Material for this exercise Start Marker

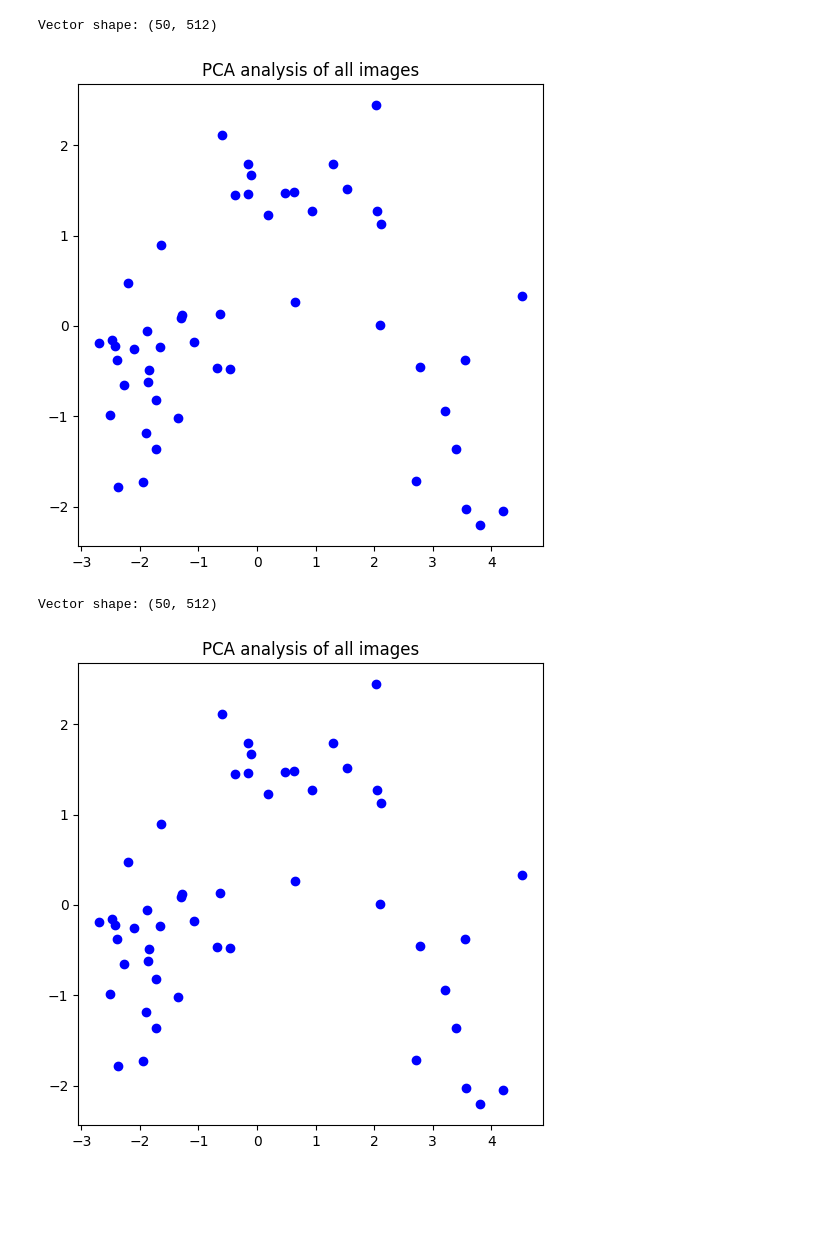
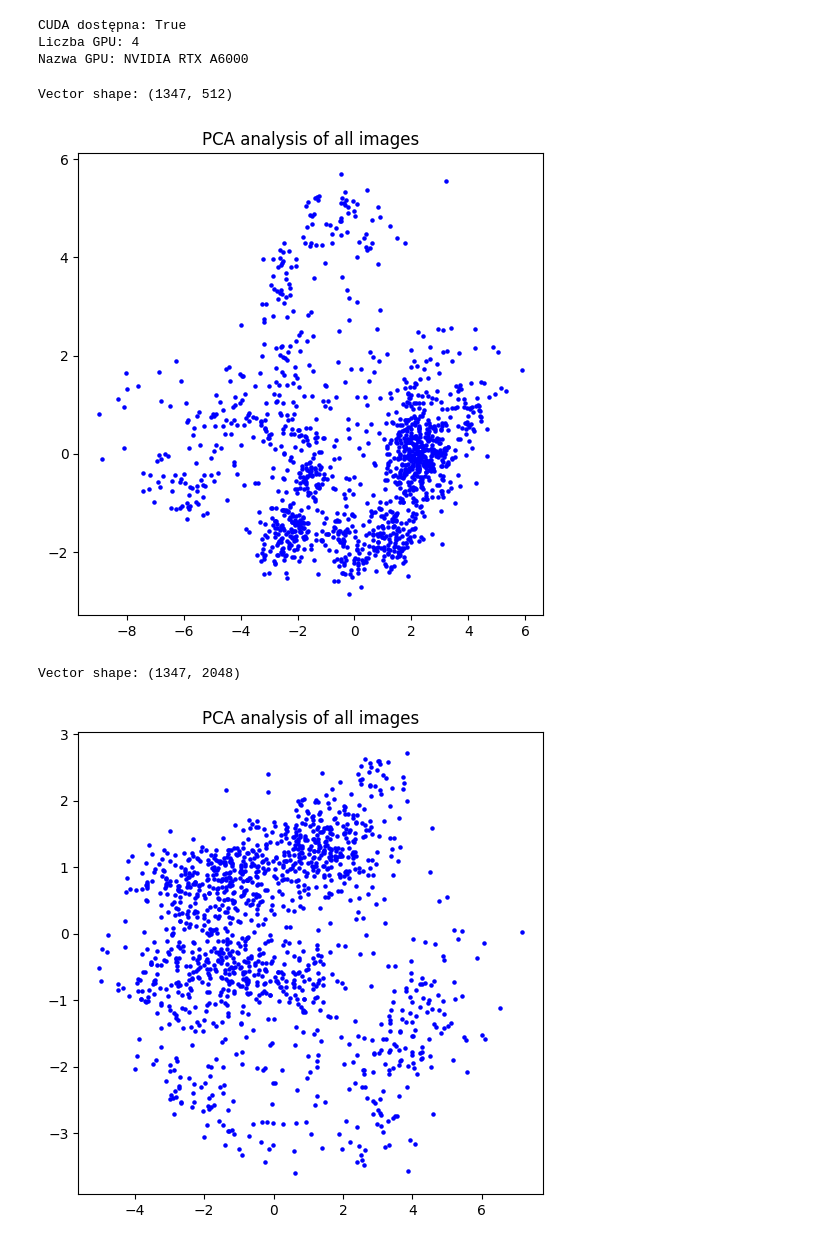
Before and after one commit to martafigurska/VideoFeedAnomaly, a Jupyter notebook: pcaForAll.ipynb, the cells around one changed output. Saved outputs shown, nothing was run; the diff lists cells and outputs as text; code cells hidden in the pictures; blank space fills up the shorter version.

```diff
--- a/pcaForAll.ipynb
+++ b/pcaForAll.ipynb
@@ -16,7 +11,7 @@ import pandas as pd
 from PIL import Image
 import os
 # %%
-folder_path = '/content/drive/My Drive/video_anomaly_detection_frames/20251204_223047/'
+folder_path = 'images'
 images = []
 for filename in os.listdir(folder_path):
     if filename.endswith('.jpg'):
@@ -57,7 +32,6 @@ import matplotlib.pyplot as plt
 
 def encode_and_do_pca_all(encoder, images):
     vectors = []
-    images = images[:50]
     for img in images:
         vec = encoder.get_vec(img)
         vectors.append(vec)
@@ -69,6 +43,6 @@ def encode_and_do_pca_all(encoder, images):
     vectors_reduced = pca.fit_transform(vectors)
 
     plt.figure(figsize=(6,6))
-    plt.scatter(vectors_reduced[:, 0], vectors_reduced[:, 1], color='blue')
+    plt.scatter(vectors_reduced[:, 0], vectors_reduced[:, 1], color='blue', s=5)
     plt.title('PCA analysis of all images')
     plt.show()
@@ -75,13 +53,23 @@ def encode_and_do_pca_all(encoder, images):
+# %%
+print("CUDA dostępna:", torch.cuda.is_available())
+print("Liczba GPU:", torch.cuda.device_count())
+
+if torch.cuda.is_available():
+    print("Nazwa GPU:", torch.cuda.get_device_name(0))
+# %% [output]
+CUDA dostępna: True
+Liczba GPU: 4
+Nazwa GPU: NVIDIA RTX A6000
 # %%
-resnet18 = Img2Vec(model='resnet18', cuda=False)
+resnet18 = Img2Vec(model='resnet18', cuda=True)
 encode_and_do_pca_all(resnet18, images)
 # %% [output]
-Vector shape: (50, 512)
+Vector shape: (1347, 512)
-[figure, old version]
+[figure, new version]
 # %%
-resnet18 = Img2Vec(model='resnet18',cuda=False)
-encode_and_do_pca_all(resnet18,images)
+resnet152 = Img2Vec(model='resnet152',cuda=True)
+encode_and_do_pca_all(resnet152,images)
 # %% [output]
-Vector shape: (50, 512)
+Vector shape: (1347, 2048)
-[figure, old version]
+[figure, new version]
 # %%
```
Also changed, not shown: parts of 10 cells of this notebook.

Material for this exercise End Marker

What you will do:
The result should be the full set of entries above, restated exactly and without images.

Output of the task:
Before and after one commit to martafigurska/VideoFeedAnomaly, a Jupyter notebook: pcaForAll.ipynb, the cells around one changed output. Saved outputs shown, nothing was run; the diff lists cells and outputs as text; code cells hidden in the pictures; blank space fills up the shorter version.

```diff
--- a/pcaForAll.ipynb
+++ b/pcaForAll.ipynb
@@ -16,7 +11,7 @@ import pandas as pd
 from PIL import Image
 import os
 # %%
-folder_path = '/content/drive/My Drive/video_anomaly_detection_frames/20251204_223047/'
+folder_path = 'images'
 images = []
 for filename in os.listdir(folder_path):
     if filename.endswith('.jpg'):
@@ -57,7 +32,6 @@ import matplotlib.pyplot as plt
 
 def encode_and_do_pca_all(encoder, images):
     vectors = []
-    images = images[:50]
     for img in images:
         vec = encoder.get_vec(img)
         vectors.append(vec)
@@ -69,6 +43,6 @@ def encode_and_do_pca_all(encoder, images):
     vectors_reduced = pca.fit_transform(vectors)
 
     plt.figure(figsize=(6,6))
-    plt.scatter(vectors_reduced[:, 0], vectors_reduced[:, 1], color='blue')
+    plt.scatter(vectors_reduced[:, 0], vectors_reduced[:, 1], color='blue', s=5)
     plt.title('PCA analysis of all images')
     plt.show()
@@ -75,13 +53,23 @@ def encode_and_do_pca_all(encoder, images):
+# %%
+print("CUDA dostępna:", torch.cuda.is_available())
+print("Liczba GPU:", torch.cuda.device_count())
+
+if torch.cuda.is_available():
+    print("Nazwa GPU:", torch.cuda.get_device_name(0))
+# %% [output]
+CUDA dostępna: True
+Liczba GPU: 4
+Nazwa GPU: NVIDIA RTX A6000
 # %%
-resnet18 = Img2Vec(model='resnet18', cuda=False)
+resnet18 = Img2Vec(model='resnet18', cuda=True)
 encode_and_do_pca_all(resnet18, images)
 # %% [output]
-Vector shape: (50, 512)
+Vector shape: (1347, 512)
-[figure, old version]
+[figure, new version]
 # %%
-resnet18 = Img2Vec(model='resnet18',cuda=False)
-encode_and_do_pca_all(resnet18,images)
+resnet152 = Img2Vec(model='resnet152',cuda=True)
+encode_and_do_pca_all(resnet152,images)
 # %% [output]
-Vector shape: (50, 512)
+Vector shape: (1347, 2048)
-[figure, old version]
+[figure, new version]
 # %%
```
Also changed, not shown: parts of 10 cells of this notebook.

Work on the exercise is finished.